Change detection outputs
════
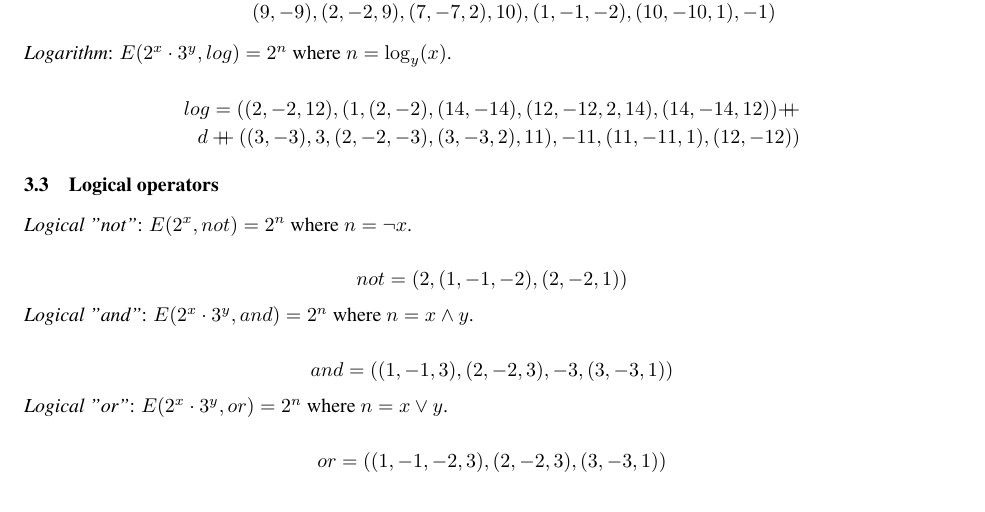
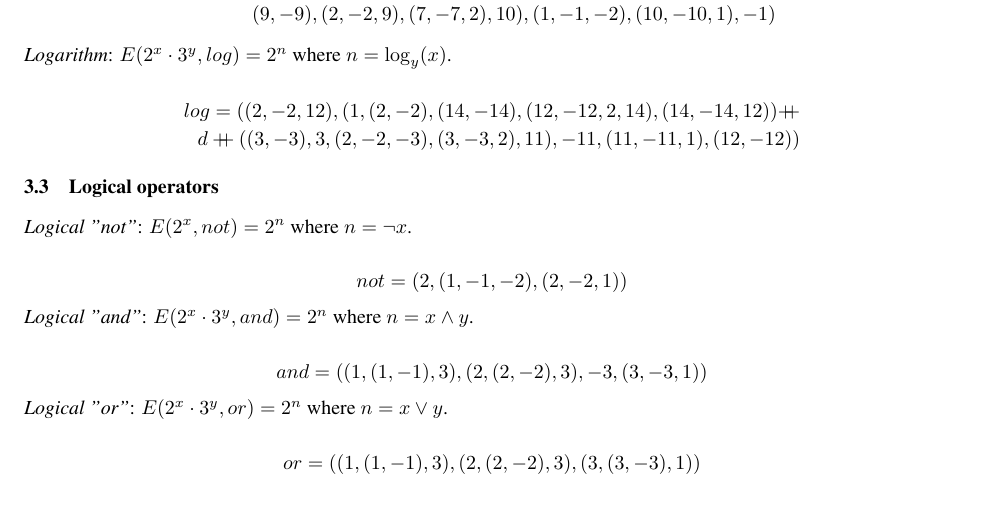
Before and after one commit to bor0/budge, a LaTeX paper (paper/budge.tex): part of page 2 of 4, cut so that both start at the same text. Compiled offline with pdfLaTeX.

Commit message:
Update and/or so that they work with other values than 1/0 and minor tweaks

```diff
--- a/paper/budge.tex
+++ b/paper/budge.tex
@@ -144,11 +144,11 @@ $$not = (2,(1,-1,-2),(2,-2,1))$$
 
 \textit{Logical "and"}: $E(2^x \cdot 3^y, and) = 2^n$ where $n = x \land y$.
 
-$$and = ((1,-1,3),(2,-2,3),-3,(3,-3,1))$$
+$$and = ((1,(1,-1),3),(2,(2,-2),3),-3,(3,-3,1))$$
 
 \textit{Logical "or"}: $E(2^x \cdot 3^y, or) = 2^n$ where $n = x \lor y$.
 
-$$or = ((1,-1,-2,3),(2,-2,3),(3,-3,1))$$
+$$or = ((1,(1,-1),3),(2,(2,-2),3),(3,(3,-3),1))$$
 
 \subsection{Representing sequences}
 
```
Also changed, not shown: 2 other files.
════
• Task details: Lines above with "cdot": state how many, nothing more.

• Solution to this exercise: 2